__Assignment__
Keyword search on "luego": report each line of the records that contains it.

[Change listing data]

-=-=-=-=-

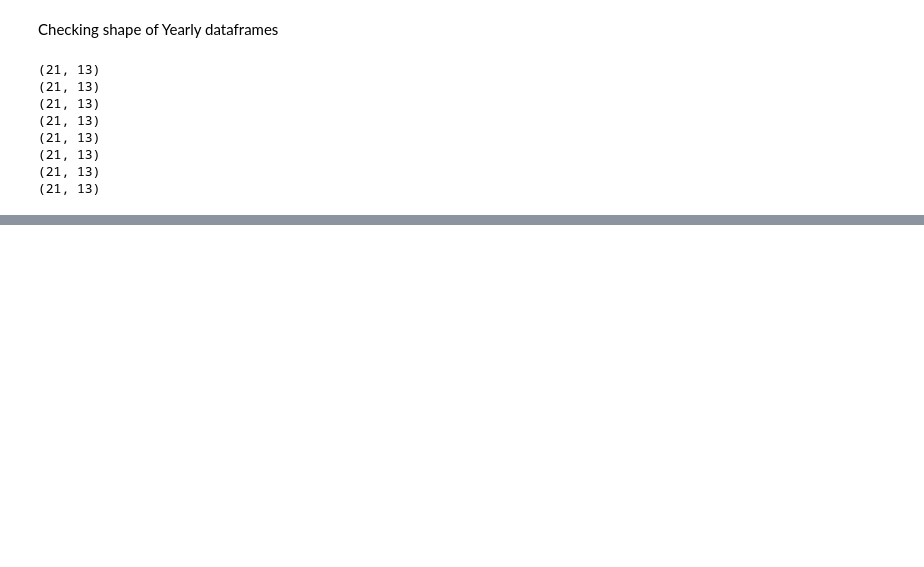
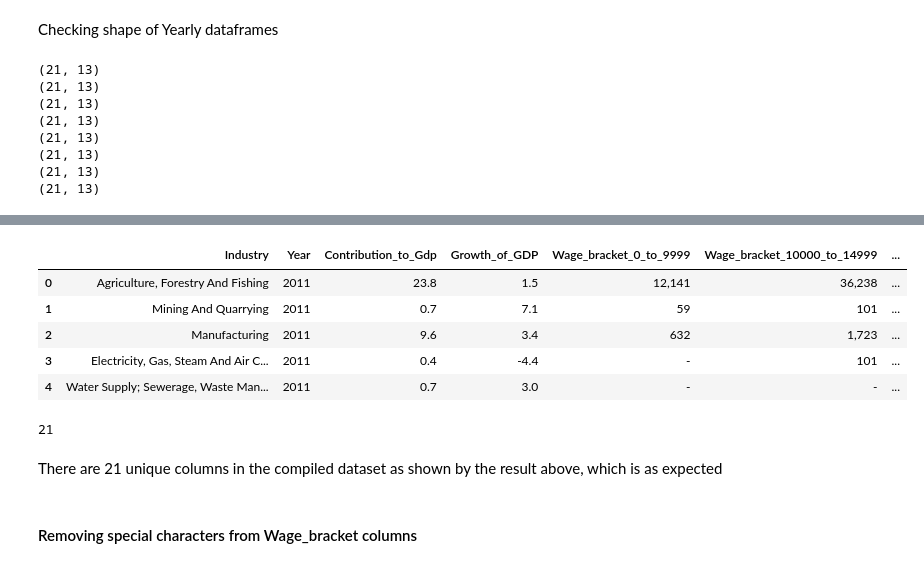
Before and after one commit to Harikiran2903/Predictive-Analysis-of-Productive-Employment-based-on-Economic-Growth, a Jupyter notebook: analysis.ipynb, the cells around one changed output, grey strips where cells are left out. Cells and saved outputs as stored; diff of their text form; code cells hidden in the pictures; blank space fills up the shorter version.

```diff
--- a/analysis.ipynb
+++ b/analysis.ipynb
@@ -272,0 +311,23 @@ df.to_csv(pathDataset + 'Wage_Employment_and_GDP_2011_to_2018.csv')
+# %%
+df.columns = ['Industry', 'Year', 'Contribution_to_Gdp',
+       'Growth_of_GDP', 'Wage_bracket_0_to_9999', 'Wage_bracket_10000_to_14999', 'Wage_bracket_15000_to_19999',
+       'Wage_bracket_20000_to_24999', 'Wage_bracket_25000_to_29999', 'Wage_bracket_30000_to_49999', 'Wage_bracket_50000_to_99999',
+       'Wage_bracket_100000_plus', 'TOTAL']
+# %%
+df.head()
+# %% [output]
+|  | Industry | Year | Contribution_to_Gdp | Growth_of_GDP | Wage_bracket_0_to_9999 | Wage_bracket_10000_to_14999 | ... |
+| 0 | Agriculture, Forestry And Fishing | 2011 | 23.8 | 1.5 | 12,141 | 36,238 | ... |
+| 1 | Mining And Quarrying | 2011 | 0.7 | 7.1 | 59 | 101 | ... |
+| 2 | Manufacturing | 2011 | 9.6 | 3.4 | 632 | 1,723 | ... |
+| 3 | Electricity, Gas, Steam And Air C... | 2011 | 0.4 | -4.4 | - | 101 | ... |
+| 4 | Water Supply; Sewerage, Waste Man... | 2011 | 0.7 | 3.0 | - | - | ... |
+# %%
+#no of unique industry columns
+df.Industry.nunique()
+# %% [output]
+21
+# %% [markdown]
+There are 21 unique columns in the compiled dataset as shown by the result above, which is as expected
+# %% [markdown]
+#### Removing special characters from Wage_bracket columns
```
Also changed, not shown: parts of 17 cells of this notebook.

-=-=-=-=-

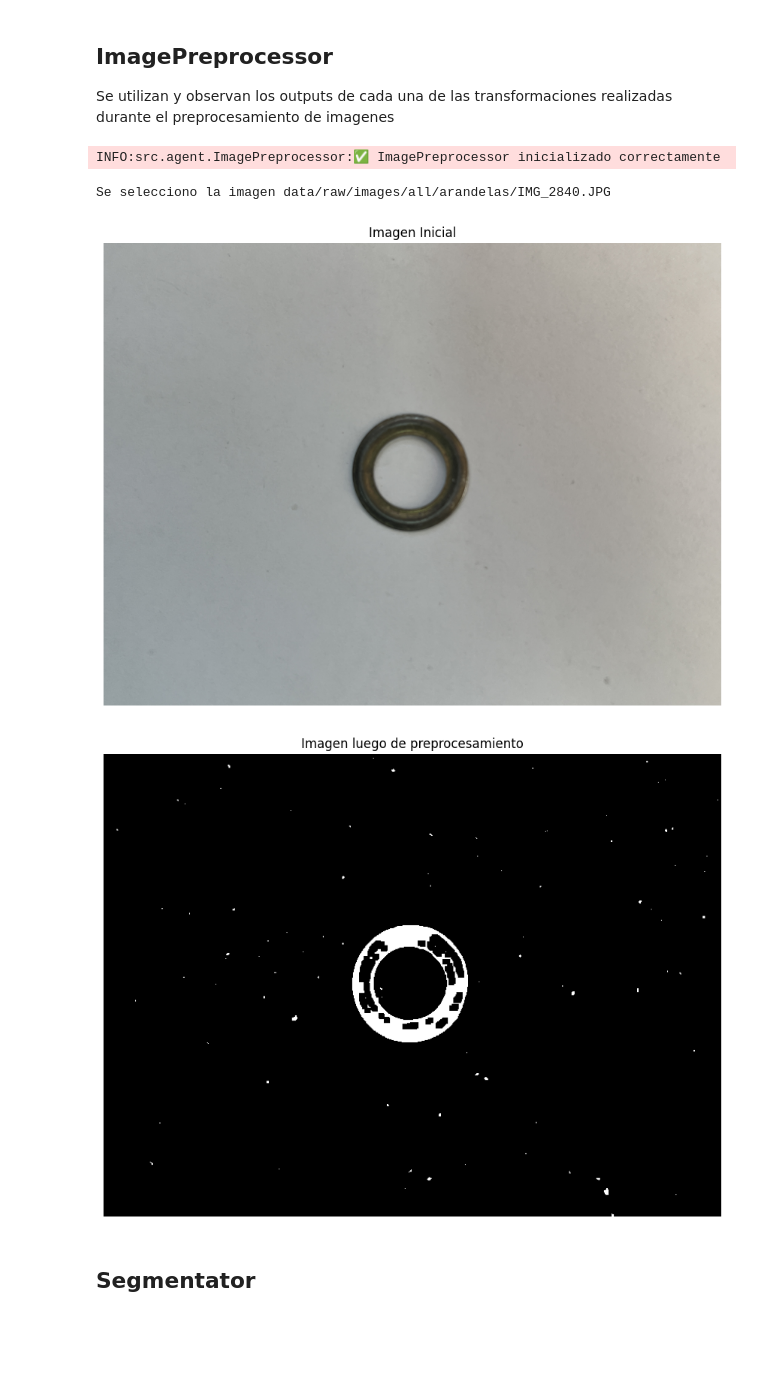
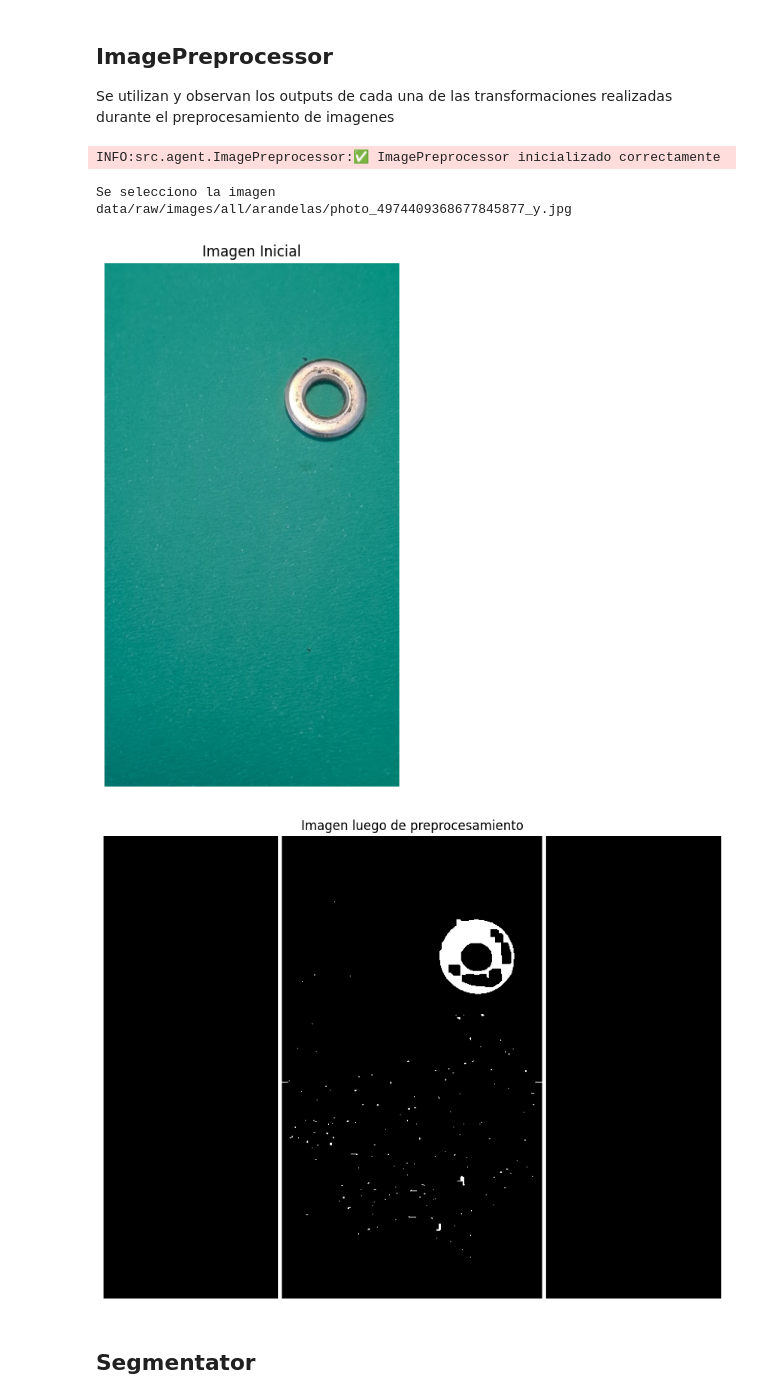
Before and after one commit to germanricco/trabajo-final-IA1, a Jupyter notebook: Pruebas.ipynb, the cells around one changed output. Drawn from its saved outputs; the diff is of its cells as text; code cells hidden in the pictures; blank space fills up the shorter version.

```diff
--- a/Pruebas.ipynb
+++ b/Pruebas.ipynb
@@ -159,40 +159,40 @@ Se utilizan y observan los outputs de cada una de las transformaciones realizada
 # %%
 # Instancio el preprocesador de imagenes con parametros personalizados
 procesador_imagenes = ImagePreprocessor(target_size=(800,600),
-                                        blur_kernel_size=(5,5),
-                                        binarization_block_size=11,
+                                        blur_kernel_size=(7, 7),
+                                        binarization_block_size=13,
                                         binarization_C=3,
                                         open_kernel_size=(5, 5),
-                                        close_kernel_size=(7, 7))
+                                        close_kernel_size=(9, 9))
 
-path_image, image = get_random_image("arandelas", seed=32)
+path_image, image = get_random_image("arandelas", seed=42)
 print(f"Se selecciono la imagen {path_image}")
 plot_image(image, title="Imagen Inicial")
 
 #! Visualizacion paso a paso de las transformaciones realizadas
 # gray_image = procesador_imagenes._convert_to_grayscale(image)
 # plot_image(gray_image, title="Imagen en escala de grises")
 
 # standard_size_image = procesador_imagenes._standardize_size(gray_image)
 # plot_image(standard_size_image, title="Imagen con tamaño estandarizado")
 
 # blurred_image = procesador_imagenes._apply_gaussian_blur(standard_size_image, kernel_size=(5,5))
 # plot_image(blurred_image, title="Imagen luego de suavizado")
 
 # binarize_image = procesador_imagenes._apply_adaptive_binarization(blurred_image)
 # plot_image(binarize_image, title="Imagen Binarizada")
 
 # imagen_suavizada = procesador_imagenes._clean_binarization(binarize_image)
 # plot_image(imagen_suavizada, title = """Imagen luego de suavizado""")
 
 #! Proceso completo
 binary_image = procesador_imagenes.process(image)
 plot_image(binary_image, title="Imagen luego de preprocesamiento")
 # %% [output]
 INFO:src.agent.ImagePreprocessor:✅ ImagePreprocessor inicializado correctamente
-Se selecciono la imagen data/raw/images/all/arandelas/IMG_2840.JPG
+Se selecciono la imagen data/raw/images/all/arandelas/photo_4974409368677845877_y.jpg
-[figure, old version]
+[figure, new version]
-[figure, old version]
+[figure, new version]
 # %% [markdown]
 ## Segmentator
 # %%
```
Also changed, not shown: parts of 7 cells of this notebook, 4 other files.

-=-=-=-=-

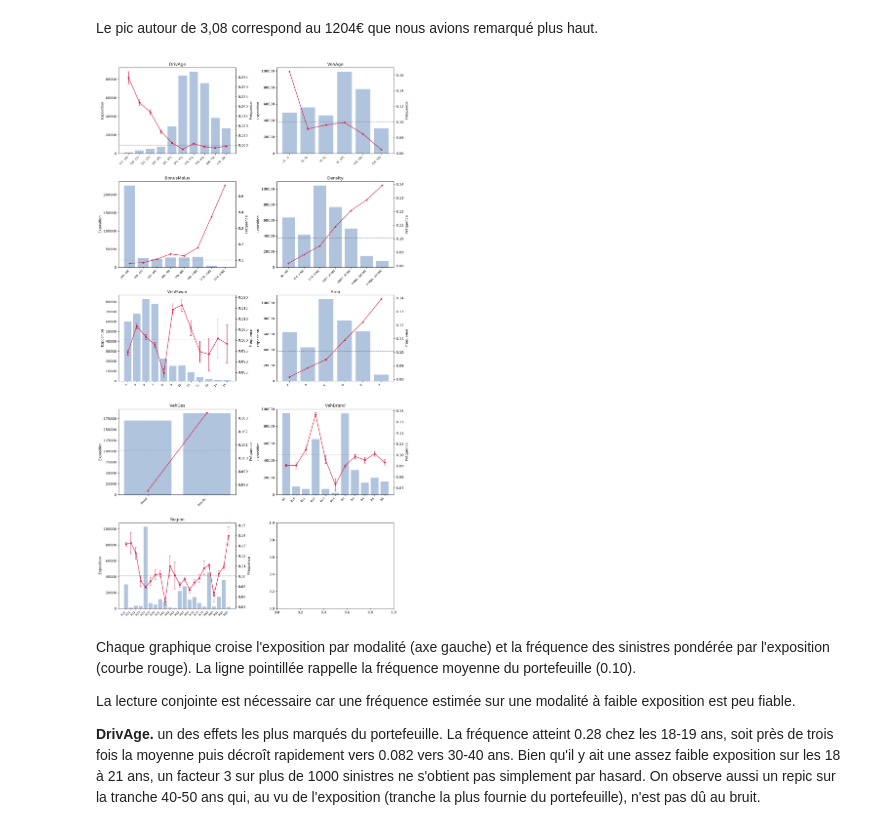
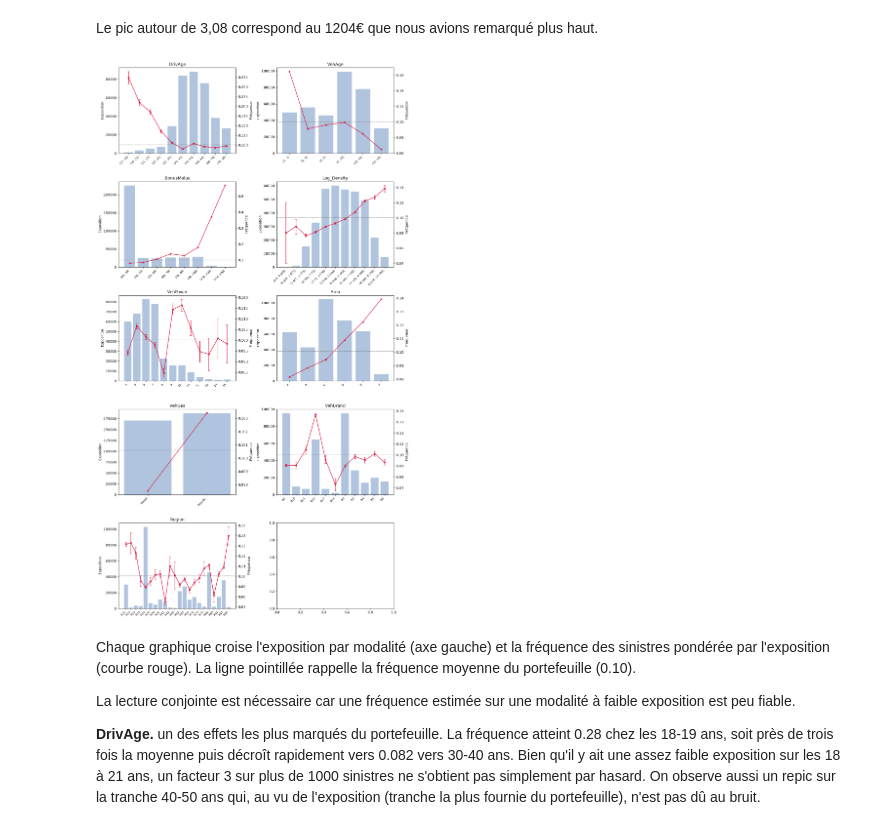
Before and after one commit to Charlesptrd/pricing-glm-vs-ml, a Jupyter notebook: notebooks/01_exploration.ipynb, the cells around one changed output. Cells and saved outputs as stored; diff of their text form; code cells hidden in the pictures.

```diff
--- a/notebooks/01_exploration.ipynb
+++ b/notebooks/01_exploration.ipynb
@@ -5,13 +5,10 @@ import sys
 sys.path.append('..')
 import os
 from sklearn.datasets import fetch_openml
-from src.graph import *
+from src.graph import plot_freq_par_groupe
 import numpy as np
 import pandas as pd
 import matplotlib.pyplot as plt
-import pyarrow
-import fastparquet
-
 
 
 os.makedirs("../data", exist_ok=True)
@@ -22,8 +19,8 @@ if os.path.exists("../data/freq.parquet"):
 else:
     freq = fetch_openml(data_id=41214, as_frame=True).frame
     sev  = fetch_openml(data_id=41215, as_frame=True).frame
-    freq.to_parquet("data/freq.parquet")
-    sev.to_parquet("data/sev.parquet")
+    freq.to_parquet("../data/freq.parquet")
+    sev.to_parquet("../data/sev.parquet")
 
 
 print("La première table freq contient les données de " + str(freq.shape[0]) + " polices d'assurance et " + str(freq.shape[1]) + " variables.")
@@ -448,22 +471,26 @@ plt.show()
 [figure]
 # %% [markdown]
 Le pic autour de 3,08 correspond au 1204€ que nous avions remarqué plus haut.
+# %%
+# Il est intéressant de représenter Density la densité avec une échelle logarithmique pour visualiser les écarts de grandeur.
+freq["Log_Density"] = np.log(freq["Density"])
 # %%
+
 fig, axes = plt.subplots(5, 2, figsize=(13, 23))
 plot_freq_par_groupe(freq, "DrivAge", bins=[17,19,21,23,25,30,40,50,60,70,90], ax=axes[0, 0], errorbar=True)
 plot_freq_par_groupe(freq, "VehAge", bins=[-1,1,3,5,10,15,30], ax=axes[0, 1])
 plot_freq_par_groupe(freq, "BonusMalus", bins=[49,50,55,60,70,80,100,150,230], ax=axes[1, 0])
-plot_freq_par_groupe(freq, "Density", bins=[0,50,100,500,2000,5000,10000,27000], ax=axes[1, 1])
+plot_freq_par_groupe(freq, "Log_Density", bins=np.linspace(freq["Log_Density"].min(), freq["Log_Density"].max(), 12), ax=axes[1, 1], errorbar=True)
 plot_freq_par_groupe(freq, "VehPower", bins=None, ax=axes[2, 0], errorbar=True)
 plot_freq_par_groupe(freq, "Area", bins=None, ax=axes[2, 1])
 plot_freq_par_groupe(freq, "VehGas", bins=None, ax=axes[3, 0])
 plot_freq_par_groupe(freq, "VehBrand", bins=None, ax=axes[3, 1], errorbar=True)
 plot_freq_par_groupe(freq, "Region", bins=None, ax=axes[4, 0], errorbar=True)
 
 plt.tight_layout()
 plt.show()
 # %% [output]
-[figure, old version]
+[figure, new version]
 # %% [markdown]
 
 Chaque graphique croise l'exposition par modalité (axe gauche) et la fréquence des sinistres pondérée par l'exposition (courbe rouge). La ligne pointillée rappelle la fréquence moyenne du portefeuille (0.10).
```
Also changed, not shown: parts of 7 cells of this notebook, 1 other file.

-=-=-=-=-

__Expected answer__
 # plot_image(blurred_image, title="Imagen luego de suavizado")
 # plot_image(imagen_suavizada, title = """Imagen luego de suavizado""")
 plot_image(binary_image, title="Imagen luego de preprocesamiento")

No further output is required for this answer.